• EXERCISE REQUIREMENTS: Every line below that mentions the word "states" should be copied out.

(Structured diff data)
━━━━━━━━
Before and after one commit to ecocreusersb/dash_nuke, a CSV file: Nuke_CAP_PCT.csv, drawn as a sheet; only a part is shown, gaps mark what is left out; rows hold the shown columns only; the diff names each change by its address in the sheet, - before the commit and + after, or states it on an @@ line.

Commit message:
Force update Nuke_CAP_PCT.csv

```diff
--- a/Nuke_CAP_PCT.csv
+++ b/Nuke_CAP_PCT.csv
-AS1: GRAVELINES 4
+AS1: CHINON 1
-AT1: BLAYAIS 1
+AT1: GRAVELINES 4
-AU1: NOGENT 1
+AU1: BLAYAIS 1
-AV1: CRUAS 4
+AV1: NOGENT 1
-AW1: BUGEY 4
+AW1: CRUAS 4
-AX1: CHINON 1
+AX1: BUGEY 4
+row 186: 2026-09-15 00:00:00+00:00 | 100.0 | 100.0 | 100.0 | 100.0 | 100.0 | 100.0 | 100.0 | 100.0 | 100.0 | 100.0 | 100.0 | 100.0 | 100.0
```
━━━━━━━━
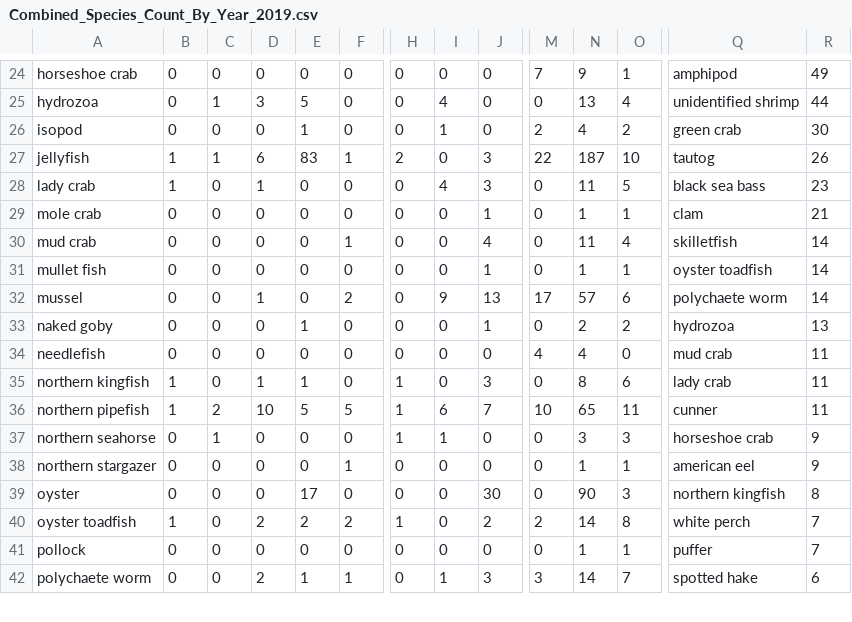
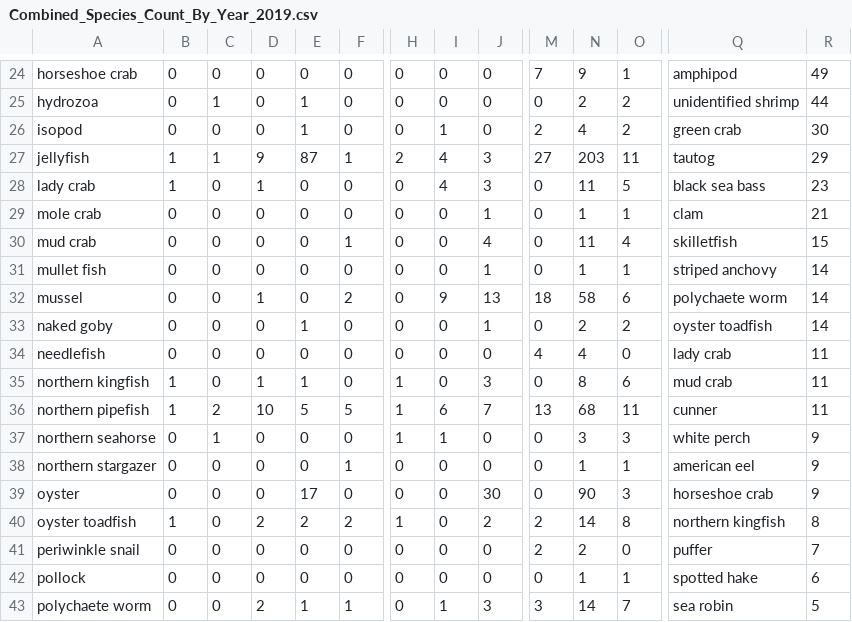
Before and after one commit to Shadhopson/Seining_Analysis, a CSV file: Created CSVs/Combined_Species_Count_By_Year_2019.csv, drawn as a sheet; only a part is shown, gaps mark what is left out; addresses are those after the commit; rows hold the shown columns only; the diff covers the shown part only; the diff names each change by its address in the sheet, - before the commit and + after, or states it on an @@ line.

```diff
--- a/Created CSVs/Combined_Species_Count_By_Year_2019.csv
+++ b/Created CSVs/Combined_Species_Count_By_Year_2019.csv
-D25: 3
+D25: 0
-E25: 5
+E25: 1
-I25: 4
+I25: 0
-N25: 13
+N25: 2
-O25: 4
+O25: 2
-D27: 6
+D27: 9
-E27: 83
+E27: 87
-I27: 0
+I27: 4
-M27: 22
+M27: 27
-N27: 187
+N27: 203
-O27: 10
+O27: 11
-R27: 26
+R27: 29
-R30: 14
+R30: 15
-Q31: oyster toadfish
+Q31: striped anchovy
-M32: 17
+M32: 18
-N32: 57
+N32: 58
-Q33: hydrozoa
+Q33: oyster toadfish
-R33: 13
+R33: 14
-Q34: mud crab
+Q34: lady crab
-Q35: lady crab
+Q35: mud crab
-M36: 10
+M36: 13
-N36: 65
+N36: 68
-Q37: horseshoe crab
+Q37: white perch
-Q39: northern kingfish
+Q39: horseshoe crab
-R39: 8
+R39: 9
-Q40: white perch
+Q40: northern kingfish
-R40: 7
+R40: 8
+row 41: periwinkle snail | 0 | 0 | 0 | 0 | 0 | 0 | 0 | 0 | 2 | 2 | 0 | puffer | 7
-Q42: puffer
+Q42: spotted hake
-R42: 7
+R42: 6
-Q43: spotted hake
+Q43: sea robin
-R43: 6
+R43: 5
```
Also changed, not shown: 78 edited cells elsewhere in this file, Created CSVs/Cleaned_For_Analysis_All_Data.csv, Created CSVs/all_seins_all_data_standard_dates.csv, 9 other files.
━━━━━━━━
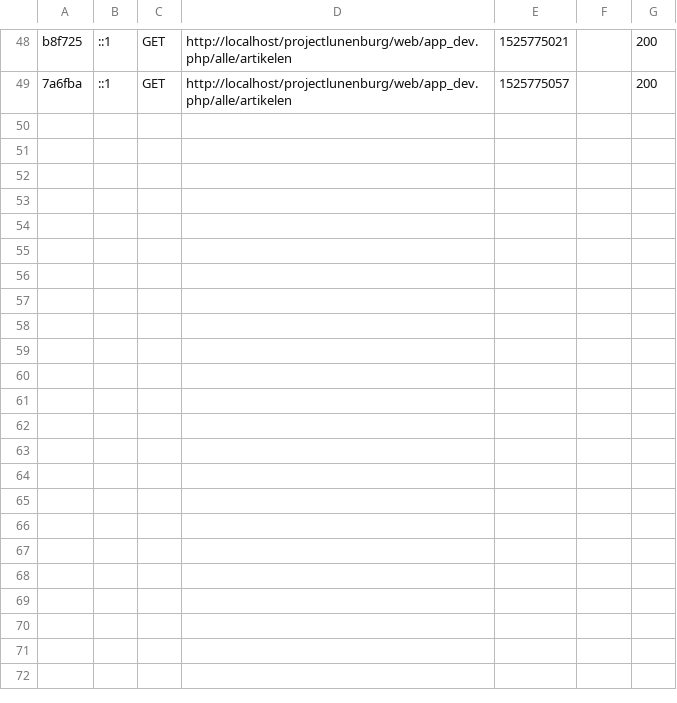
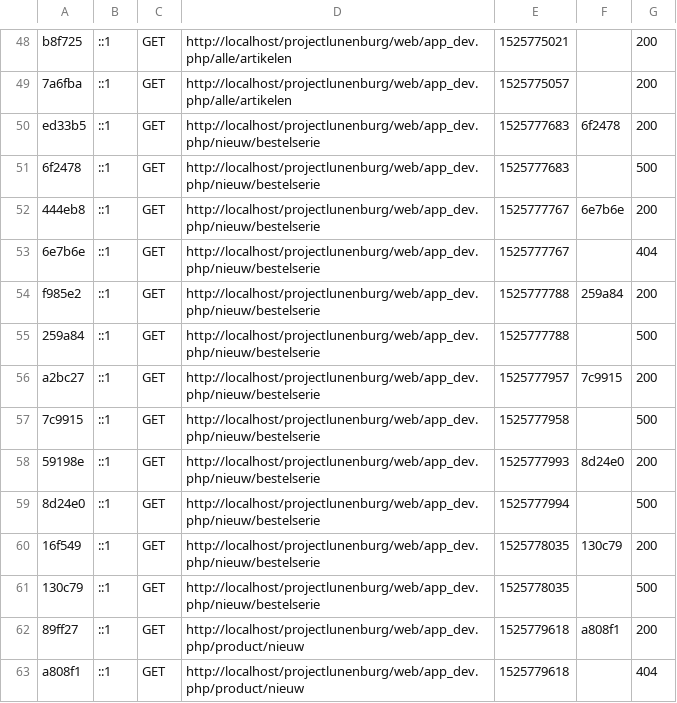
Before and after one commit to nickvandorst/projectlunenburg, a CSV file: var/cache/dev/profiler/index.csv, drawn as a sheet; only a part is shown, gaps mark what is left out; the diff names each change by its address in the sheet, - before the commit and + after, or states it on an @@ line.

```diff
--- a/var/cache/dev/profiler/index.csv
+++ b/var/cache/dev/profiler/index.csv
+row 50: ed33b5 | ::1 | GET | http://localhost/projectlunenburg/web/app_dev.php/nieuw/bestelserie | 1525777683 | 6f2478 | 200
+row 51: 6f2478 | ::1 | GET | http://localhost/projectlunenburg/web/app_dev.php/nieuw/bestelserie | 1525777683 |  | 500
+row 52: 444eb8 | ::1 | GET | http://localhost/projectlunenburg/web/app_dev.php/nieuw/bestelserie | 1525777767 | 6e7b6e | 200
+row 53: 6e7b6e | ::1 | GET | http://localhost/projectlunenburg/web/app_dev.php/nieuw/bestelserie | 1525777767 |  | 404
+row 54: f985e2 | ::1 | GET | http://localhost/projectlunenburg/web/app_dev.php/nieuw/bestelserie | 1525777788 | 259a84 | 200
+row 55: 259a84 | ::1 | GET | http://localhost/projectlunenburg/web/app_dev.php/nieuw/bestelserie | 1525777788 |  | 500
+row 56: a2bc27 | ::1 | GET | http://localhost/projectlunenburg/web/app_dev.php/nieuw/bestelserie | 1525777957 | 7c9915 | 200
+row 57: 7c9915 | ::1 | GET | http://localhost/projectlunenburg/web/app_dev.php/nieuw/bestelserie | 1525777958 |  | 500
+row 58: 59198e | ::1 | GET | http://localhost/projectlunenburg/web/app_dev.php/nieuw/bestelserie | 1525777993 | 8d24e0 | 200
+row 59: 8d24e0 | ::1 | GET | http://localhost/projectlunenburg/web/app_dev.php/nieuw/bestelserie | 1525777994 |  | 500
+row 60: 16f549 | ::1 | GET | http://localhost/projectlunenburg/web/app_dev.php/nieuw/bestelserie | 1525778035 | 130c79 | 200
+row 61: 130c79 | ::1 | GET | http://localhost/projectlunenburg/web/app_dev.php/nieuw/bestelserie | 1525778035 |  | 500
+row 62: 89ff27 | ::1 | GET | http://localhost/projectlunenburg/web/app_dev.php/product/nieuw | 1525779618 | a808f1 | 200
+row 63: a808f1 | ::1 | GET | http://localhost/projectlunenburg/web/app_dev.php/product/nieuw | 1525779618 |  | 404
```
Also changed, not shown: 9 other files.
━━━━━━━━
• THE COMPLETED TASK:
Before and after one commit to ecocreusersb/dash_nuke, a CSV file: Nuke_CAP_PCT.csv, drawn as a sheet; only a part is shown, gaps mark what is left out; rows hold the shown columns only; the diff names each change by its address in the sheet, - before the commit and + after, or states it on an @@ line.
Before and after one commit to Shadhopson/Seining_Analysis, a CSV file: Created CSVs/Combined_Species_Count_By_Year_2019.csv, drawn as a sheet; only a part is shown, gaps mark what is left out; addresses are those after the commit; rows hold the shown columns only; the diff covers the shown part only; the diff names each change by its address in the sheet, - before the commit and + after, or states it on an @@ line.
Before and after one commit to nickvandorst/projectlunenburg, a CSV file: var/cache/dev/profiler/index.csv, drawn as a sheet; only a part is shown, gaps mark what is left out; the diff names each change by its address in the sheet, - before the commit and + after, or states it on an @@ line.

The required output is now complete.